*** RECORDS SUPPLIED
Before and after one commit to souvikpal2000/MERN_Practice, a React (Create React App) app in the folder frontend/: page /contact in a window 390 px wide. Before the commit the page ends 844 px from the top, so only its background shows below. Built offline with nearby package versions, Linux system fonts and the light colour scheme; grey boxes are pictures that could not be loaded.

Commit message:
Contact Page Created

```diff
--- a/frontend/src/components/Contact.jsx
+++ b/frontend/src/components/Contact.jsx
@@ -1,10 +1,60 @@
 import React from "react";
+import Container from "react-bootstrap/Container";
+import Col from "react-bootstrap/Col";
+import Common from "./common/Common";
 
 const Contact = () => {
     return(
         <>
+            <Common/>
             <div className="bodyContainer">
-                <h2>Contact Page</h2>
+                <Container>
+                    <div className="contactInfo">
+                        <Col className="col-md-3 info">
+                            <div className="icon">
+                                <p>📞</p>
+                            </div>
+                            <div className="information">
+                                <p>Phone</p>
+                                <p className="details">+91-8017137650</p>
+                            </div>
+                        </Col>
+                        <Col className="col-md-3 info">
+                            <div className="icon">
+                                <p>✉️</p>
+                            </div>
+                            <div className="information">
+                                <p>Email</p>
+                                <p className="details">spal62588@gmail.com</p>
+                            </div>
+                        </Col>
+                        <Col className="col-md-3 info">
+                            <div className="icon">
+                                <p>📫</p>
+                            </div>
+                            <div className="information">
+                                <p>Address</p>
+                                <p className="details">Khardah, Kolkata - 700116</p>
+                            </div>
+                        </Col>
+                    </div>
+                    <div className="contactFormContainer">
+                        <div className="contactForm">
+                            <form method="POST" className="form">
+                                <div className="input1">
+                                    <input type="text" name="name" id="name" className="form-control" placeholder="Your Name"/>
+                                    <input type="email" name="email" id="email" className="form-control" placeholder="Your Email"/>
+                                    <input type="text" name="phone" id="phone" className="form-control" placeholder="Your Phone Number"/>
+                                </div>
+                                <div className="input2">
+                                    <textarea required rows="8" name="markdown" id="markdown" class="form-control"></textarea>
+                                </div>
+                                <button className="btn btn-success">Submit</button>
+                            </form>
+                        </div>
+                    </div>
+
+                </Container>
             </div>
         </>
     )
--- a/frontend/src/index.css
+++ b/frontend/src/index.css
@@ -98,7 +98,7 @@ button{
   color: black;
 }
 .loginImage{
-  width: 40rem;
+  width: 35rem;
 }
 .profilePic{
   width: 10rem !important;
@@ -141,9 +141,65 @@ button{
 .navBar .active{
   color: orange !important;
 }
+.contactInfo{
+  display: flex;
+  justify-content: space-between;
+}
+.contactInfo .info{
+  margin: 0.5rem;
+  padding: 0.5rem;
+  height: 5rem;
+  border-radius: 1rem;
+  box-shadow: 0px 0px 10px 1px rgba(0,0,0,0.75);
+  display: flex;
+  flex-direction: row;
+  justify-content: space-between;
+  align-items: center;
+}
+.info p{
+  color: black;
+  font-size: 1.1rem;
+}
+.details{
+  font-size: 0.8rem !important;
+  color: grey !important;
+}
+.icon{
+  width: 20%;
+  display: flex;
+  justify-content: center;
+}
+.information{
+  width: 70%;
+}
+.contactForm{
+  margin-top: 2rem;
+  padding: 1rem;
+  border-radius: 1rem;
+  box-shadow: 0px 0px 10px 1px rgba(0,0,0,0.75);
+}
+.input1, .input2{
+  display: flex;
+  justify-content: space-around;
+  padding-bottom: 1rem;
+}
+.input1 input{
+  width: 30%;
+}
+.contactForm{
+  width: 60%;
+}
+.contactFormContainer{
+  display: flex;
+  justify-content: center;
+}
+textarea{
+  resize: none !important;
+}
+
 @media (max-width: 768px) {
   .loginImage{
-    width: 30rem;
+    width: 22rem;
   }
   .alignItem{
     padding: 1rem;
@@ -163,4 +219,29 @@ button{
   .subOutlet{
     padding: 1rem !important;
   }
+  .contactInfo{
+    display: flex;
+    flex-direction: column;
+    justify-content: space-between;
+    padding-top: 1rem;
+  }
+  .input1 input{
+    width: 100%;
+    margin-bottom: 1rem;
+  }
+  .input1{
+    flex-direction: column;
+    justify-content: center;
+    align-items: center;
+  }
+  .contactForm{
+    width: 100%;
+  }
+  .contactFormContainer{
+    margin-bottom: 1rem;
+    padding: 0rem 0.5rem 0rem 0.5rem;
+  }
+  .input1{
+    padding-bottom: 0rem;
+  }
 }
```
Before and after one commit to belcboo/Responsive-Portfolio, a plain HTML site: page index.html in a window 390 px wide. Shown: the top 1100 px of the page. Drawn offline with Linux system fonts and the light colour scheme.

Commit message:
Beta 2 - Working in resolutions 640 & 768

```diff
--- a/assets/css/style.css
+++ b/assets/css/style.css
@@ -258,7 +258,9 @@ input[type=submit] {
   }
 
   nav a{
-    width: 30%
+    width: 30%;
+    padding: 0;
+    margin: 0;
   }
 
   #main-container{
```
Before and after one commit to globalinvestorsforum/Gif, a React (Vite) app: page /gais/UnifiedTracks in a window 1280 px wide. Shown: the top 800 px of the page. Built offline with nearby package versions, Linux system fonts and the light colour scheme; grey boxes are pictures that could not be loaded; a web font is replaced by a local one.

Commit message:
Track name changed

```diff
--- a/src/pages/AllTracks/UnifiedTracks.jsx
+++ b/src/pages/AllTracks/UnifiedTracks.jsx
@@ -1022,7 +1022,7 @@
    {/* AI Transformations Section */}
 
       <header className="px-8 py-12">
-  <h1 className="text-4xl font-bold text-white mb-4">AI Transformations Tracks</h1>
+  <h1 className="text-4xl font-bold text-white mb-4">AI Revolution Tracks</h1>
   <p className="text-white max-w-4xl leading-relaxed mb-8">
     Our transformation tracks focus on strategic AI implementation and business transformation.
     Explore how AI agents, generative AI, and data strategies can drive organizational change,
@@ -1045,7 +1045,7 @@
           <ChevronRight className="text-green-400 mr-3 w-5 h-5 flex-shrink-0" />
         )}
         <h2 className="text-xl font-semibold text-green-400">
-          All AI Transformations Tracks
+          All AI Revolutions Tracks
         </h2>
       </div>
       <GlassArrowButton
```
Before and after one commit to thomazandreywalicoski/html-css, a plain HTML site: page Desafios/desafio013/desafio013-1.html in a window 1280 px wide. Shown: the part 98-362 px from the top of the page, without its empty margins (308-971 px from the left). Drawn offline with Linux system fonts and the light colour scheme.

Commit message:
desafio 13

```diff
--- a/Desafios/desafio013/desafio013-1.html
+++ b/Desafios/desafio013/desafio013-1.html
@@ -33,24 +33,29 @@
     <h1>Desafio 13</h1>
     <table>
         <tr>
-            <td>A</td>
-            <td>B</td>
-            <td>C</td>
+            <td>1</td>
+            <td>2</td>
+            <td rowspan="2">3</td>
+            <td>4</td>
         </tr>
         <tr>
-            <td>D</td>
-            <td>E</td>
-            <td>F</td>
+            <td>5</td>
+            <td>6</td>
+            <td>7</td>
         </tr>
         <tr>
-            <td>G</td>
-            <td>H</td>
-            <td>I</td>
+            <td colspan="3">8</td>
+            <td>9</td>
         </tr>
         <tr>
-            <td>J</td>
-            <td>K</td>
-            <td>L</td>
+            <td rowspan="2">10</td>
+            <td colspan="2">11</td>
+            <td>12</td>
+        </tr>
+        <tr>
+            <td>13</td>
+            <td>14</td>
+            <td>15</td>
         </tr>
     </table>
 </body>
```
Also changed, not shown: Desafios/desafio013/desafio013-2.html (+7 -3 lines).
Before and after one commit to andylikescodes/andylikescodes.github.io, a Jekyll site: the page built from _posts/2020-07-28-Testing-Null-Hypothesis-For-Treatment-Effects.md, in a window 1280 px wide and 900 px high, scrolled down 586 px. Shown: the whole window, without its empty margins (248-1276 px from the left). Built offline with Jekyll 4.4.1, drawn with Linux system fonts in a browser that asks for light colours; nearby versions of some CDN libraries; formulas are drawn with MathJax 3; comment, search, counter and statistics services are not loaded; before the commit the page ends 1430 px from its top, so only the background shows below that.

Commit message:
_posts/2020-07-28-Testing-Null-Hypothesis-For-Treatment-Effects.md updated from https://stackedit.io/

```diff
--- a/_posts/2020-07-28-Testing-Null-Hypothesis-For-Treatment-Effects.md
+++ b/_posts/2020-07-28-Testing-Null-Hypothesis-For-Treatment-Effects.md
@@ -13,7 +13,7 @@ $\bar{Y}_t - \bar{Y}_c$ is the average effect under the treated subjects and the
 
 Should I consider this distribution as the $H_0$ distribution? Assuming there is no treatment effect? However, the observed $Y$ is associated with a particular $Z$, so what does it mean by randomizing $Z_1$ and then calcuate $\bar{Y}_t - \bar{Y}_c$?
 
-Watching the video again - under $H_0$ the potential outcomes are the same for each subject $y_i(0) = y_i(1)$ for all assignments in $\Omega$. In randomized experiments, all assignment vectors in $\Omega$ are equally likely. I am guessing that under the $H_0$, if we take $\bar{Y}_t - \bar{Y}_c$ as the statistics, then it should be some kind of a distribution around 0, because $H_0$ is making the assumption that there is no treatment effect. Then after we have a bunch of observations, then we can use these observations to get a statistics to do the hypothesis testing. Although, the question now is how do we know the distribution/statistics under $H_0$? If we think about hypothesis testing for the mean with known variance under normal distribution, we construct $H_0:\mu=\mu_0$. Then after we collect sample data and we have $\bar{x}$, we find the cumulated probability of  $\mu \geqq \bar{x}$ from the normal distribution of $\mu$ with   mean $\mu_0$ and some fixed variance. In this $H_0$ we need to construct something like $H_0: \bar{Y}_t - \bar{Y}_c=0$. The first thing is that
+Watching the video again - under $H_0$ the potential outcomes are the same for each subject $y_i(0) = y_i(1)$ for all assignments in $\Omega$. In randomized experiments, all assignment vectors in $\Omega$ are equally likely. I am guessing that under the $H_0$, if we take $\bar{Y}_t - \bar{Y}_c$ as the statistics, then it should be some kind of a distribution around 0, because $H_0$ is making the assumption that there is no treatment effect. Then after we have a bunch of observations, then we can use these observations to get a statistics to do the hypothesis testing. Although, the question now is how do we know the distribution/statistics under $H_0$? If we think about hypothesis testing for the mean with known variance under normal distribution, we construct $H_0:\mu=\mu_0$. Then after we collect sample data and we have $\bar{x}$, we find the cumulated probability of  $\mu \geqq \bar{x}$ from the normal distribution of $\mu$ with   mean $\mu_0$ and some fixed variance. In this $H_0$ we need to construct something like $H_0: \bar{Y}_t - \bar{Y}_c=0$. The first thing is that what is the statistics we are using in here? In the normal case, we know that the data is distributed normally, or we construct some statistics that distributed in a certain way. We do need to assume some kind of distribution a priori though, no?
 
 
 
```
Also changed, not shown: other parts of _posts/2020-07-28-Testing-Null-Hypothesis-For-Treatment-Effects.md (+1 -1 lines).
******
** DESCRIPTION OF THE TASK **
Filter the listing above, keeping only the lines with "bottom".

** SOLVED PROBLEM **
+  padding-bottom: 1rem;
+    margin-bottom: 1rem;
+    margin-bottom: 1rem;
+    padding-bottom: 0rem;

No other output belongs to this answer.